There are many different components that come together to determine the success of change management, and one of these is emotional intelligence.
When major change is occurring within an organisation there are a variety of components that will determine whether the change will be a success or not, i.e. whether it will be fully implemented and embedded on the organisational culture and processes. One component is emotional intelligence.
What Is Emotional Intelligence?
Emotional intelligence allows people to demonstrate their own emotions fully, to empathise with others, and make decisions based on an awareness of all of these emotions.
There are five main types of emotional intelligence:
• social skills
So let’s take a look at emotional intelligence in relation to major organisational change.
Emotional Intelligence in a Changing Workplace
We know that the people within an organisation are key to the successful implementation of change. Where people are enthused about the change they will help drive it forward; but where they are resistant and obstructive – often because of unaddressed concerns and fears – they will actively hamper change. Clearly then it is highly important to both encourage the honest expression of emotions and be aware of their impact.
People involved in managing change in the workplace must be able to communicate with a wide range of other people both within and outside the organisation. They must be aware of their behaviour and capable of enthusing and motivating the people involved in, and affected by, the change.
It is often the soft skills necessary to implement change that are absent in the workplace and it can be harder to train people in facilitation skills and communication skills (and other soft skills they need) than it is to train them in technical skills. It is for this very reason that they are so important to success when major change is underway.
Yet, ironically, many people believe senior management in their organisations lack soft skills. Perhaps because employers place more emphasis on other skills in the workplace. Yet by focusing on soft skills and emotional intelligence there is a higher chance of success in all areas of business including where organisational change is being implemented.
It is quite clear, then, just how important emotional intelligence is in a change management environment – not just for the change manager but for everyone involved. Change management courses will usually cover the people skills needed to develop or improve emotional intelligence in addition to the other aspects of change management required for success.

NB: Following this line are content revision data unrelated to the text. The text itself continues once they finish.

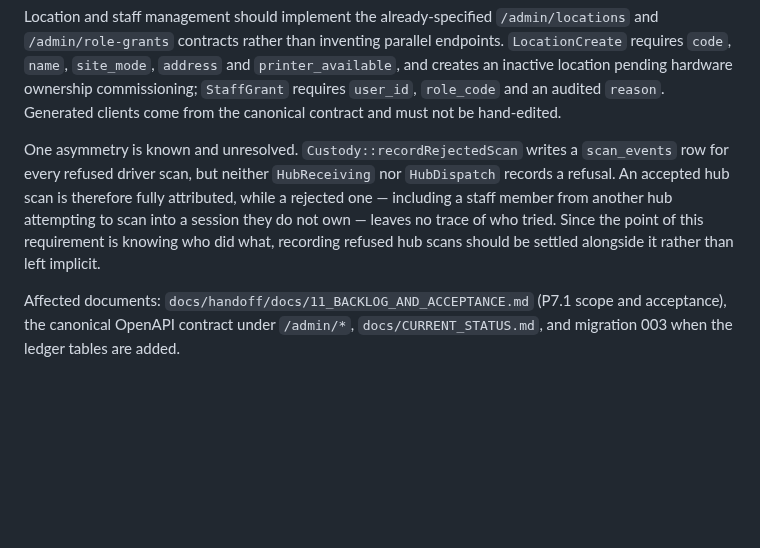
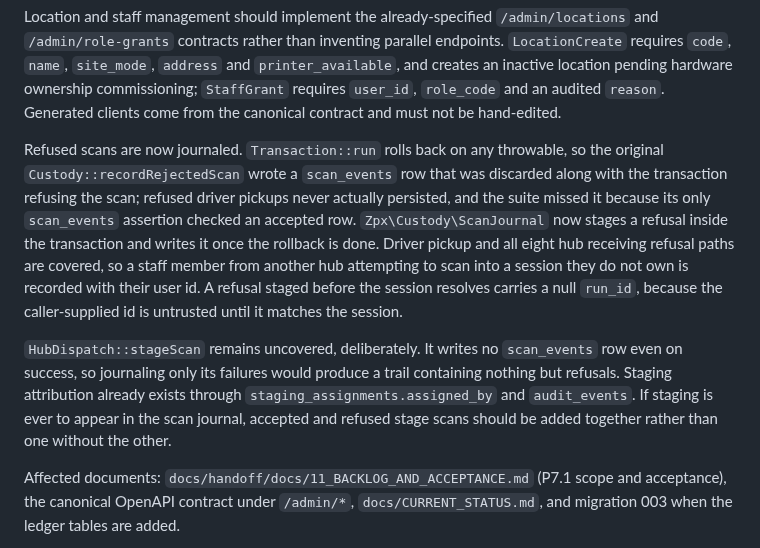
Before and after one commit to zipcodexpress/ZPX_Delivery, a Markdown page: docs/decisions/0008-hub-management-and-asset-custody.md, the part around the change. Drawn GitHub-style; blank space fills up the shorter version.

```diff
--- a/docs/decisions/0008-hub-management-and-asset-custody.md
+++ b/docs/decisions/0008-hub-management-and-asset-custody.md
@@ -80,13 +80,23 @@ hardware ownership commissioning; `StaffGrant` requires `user_id`, `role_code`
 and an audited `reason`. Generated clients come from the canonical contract and
 must not be hand-edited.
 
-One asymmetry is known and unresolved. `Custody::recordRejectedScan` writes a
-`scan_events` row for every refused driver scan, but neither `HubReceiving` nor
-`HubDispatch` records a refusal. An accepted hub scan is therefore fully
-attributed, while a rejected one — including a staff member from another hub
-attempting to scan into a session they do not own — leaves no trace of who
-tried. Since the point of this requirement is knowing who did what, recording
-refused hub scans should be settled alongside it rather than left implicit.
+Refused scans are now journaled. `Transaction::run` rolls back on any throwable,
+so the original `Custody::recordRejectedScan` wrote a `scan_events` row that was
+discarded along with the transaction refusing the scan; refused driver pickups
+never actually persisted, and the suite missed it because its only `scan_events`
+assertion checked an accepted row. `Zpx\Custody\ScanJournal` now stages a refusal
+inside the transaction and writes it once the rollback is done. Driver pickup and
+all eight hub receiving refusal paths are covered, so a staff member from another
+hub attempting to scan into a session they do not own is recorded with their user
+id. A refusal staged before the session resolves carries a null `run_id`, because
+the caller-supplied id is untrusted until it matches the session.
+
+`HubDispatch::stageScan` remains uncovered, deliberately. It writes no
+`scan_events` row even on success, so journaling only its failures would produce
+a trail containing nothing but refusals. Staging attribution already exists
+through `staging_assignments.assigned_by` and `audit_events`. If staging is ever
+to appear in the scan journal, accepted and refused stage scans should be added
+together rather than one without the other.
 
 Affected documents: `docs/handoff/docs/11_BACKLOG_AND_ACCEPTANCE.md` (P7.1 scope
 and acceptance), the canonical OpenAPI contract under `/admin/*`,
```
Also changed, not shown: docs/CURRENT_STATUS.md (+20 -19 lines).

This includes being able to provide leadership, manage change, and operate in a complex work environment. And also how to collaborate, influence, and negotiate with people and departments at all levels to understand the impact of major change. Also how to deal with the issues that could hamper full implementation of the major change; whether that is a new process a new IT system or any other new way of working that affects people on an emotional level.
Emotional intelligence will give change managers, indeed all managers, the tools to succeed in any situation. Don’t overlook the importance of it.